UN agency: Iran nearly triples stockpile of enriched uranium

The U.N.'s nuclear watchdog says Iran has nearly tripled its stockpile of enriched uranium since November in violation of its deal with world powers

VIENNA -- Iran has nearly tripled its stockpile of enriched uranium since November in violation of its deal with world powers, U.N. atomic watchdog agency said Tuesday, while raising new questions about possible nuclear-related activities and undeclared nuclear material at three locations.

In a second report issued Tuesday, the IAEA said it had identified three locations in Iran where the country possibly stored undeclared nuclear material or undertook nuclear-related activities without declaring it to international observers. It said it had sent questions to Iran in three separate letters, but Tehran maintained it wasn't obliged to respond.

The IAEA asked for access to two of the sites, but was denied. The activities at all three sites are thought to have been from the early 2000s.

According to the Washington-based Arms Control Association, Iran would need roughly 1050 kilograms (1.16 tons) of low-enriched uranium — under 5% purity — and would then need to enrich it further to weapons-grade, or more than 90% purity, for a weapon.

With the nuclear deal in place, Iran's so-called breakout time — the period Tehran would need to build a bomb if it choose — stood around a year. As Iran has stepped away from the limits of the 2015 nuclear deal, it slowly has narrowed that window.

However, that doesn't mean that Iran would immediately rush toward a bomb if all materials were in place.

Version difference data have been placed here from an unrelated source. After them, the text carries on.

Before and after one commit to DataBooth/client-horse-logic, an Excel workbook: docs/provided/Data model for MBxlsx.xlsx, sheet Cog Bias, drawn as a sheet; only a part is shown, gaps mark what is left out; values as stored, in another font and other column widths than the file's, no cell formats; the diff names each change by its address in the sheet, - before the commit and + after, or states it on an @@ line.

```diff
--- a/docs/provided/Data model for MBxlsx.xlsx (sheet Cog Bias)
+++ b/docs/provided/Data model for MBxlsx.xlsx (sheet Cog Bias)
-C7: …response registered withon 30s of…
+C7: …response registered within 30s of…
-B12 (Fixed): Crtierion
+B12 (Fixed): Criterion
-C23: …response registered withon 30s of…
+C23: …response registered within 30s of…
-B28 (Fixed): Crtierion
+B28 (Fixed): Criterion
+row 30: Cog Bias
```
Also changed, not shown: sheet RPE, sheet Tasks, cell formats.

Prior to the nuclear deal, Iran enriched its uranium up to 20%, which is just a short technical step away from weapons-grade levels of 90%. In 2013, Iran's stockpile of enriched uranium was already more than 7,000 kilograms (7.72 tons) with higher enrichment, but it didn't pursue a bomb.

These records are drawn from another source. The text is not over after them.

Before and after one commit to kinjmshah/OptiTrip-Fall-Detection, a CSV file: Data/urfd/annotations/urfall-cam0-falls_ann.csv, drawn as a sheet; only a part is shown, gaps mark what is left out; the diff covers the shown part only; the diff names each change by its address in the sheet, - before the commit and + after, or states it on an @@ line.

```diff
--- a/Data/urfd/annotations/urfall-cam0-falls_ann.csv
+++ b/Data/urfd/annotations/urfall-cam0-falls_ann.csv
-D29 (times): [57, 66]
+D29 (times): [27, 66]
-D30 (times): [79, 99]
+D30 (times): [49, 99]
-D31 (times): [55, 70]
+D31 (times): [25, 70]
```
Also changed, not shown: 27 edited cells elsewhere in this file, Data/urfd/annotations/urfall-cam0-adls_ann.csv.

Iran has been violating other restrictions in the JCPOA, including the stock of heavy water it is allowed and the number and type of centrifuges it operates.

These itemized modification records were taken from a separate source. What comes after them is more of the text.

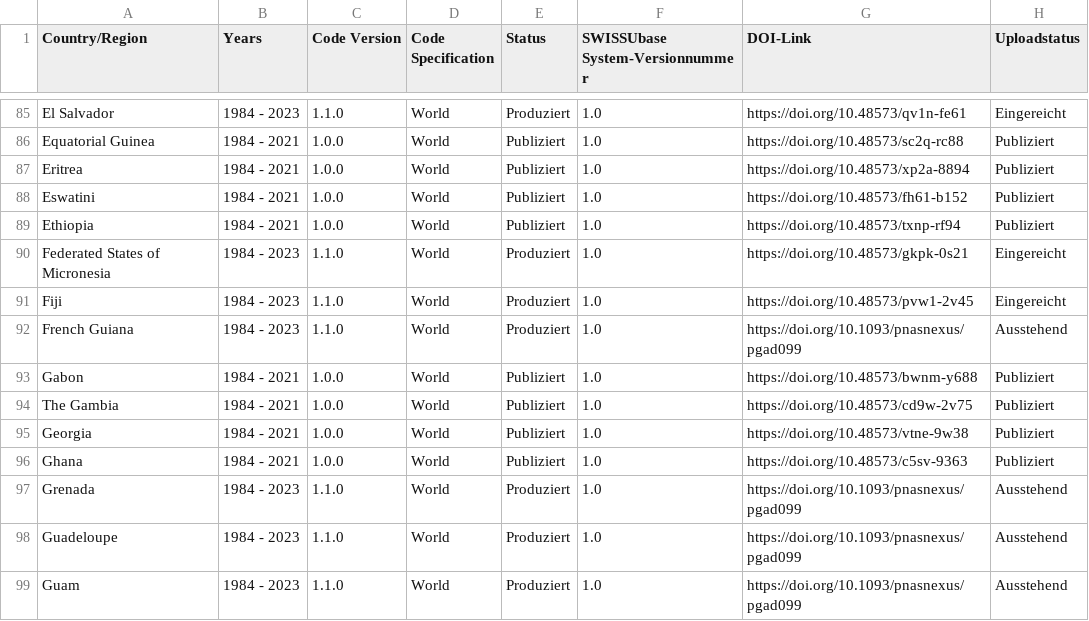
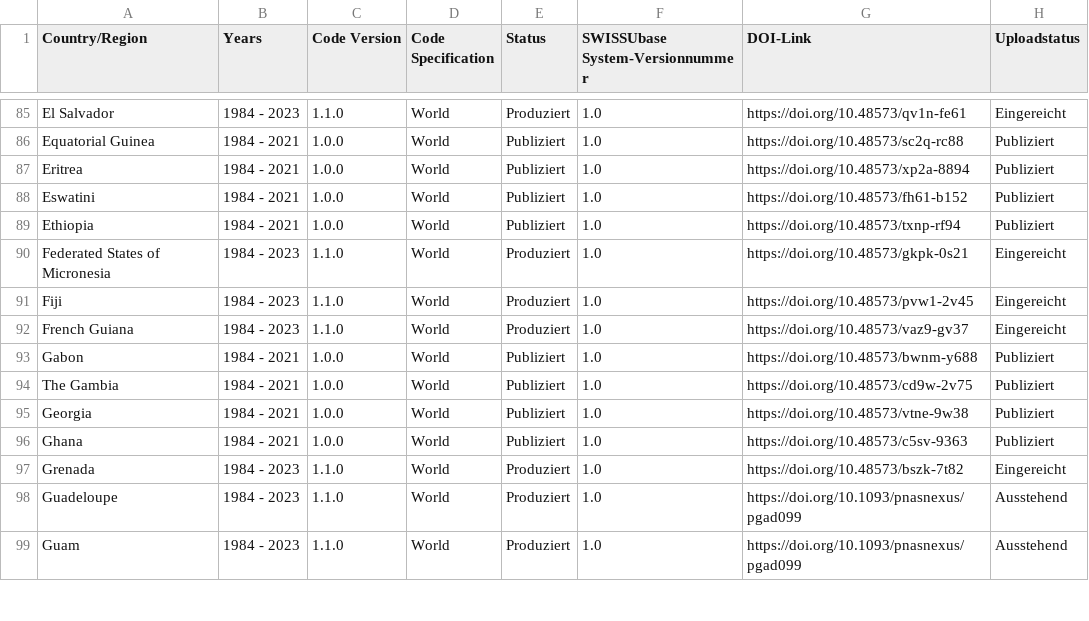
Before and after one commit to plehnert/surfacegroups, a CSV file: DOI_List_SWISSUbase.csv, drawn as a sheet; only a part is shown, gaps mark what is left out; the diff covers the shown part only.

```diff
--- a/DOI_List_SWISSUbase.csv
+++ b/DOI_List_SWISSUbase.csv
@@ -91,3 +91,3 @@ Federated States of Micronesia,1984 - 2023,1.1.0,World,Produziert,1.0,https://do
 Fiji,1984 - 2023,1.1.0,World,Produziert,1.0,https://doi.org/10.48573/pvw1-2v45,Eingereicht
-French Guiana,1984 - 2023,1.1.0,World,Produziert,1.0,https://doi.org/10.1093/pnasnexus/pgad099,Ausstehend
+French Guiana,1984 - 2023,1.1.0,World,Produziert,1.0,https://doi.org/10.48573/vaz9-gv37,Eingereicht
 Gabon,1984 - 2021,1.0.0,World,Publiziert,1.0,https://doi.org/10.48573/bwnm-y688,Publiziert
@@ -96,3 +96,3 @@ Georgia,1984 - 2021,1.0.0,World,Publiziert,1.0,https://doi.org/10.48573/vtne-9w3
 Ghana,1984 - 2021,1.0.0,World,Publiziert,1.0,https://doi.org/10.48573/c5sv-9363,Publiziert
-Grenada,1984 - 2023,1.1.0,World,Produziert,1.0,https://doi.org/10.1093/pnasnexus/pgad099,Ausstehend
+Grenada,1984 - 2023,1.1.0,World,Produziert,1.0,https://doi.org/10.48573/bszk-7t82,Eingereicht
 Guadeloupe,1984 - 2023,1.1.0,World,Produziert,1.0,https://doi.org/10.1093/pnasnexus/pgad099,Ausstehend
```
Also changed, not shown: 20 edited cells elsewhere in this file.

It has announced the violations as they have occurred, and allowed IAEA inspectors access to verify them. Iran has also said the measures are all reversible if it gets the economic incentives it needs.

In the latest case, Ali Asghar Zarean, an aide to Iran’s nuclear chief, on Jan. 26 announced that Iran’s enriched uranium stockpile had exceeded 1,200 kilograms (1.32 tons).

“Iran is increasing its stockpile of the enriched uranium with full speed,” he said.

So far, the pressure from Iran has failed to produce the economic incentives from the JCPOA countries that Tehran has hoped for.

The European nations involved in the deal — Germany, France and Britain — in January invoked a dispute resolution mechanism, designed to resolve issues with the deal or refer them to the U.N. Security Council, which could result in a “snap-back” of international sanctions.

The three sites in Iran cited by the U.N. agency, where nuclear activities were thought to be, date from before the JCPOA was signed. They come in addition to one outside Tehran where the IAEA had previously said that uranium particles of man-made origin had been discovered and hadn't been declared, which appeared to confirm allegations made by the U.S. and Israel about Iran having a secret nuclear warehouse.

The agency said Tehran responded to its latest concerns in a letter on Jan. 28 that “Iran will not recognize any allegation on past activities and does not consider itself obliged to respond to such allegations.”

The IAEA responded that its requests for clarification were in line with Iran’s broader commitment to allow inspections of its nuclear facilities and weren't tied into the JCPOA provisions.


David Rising reported from Berlin. Jon Gambrell in Dubai, United Arab Emirates, contributed to this story.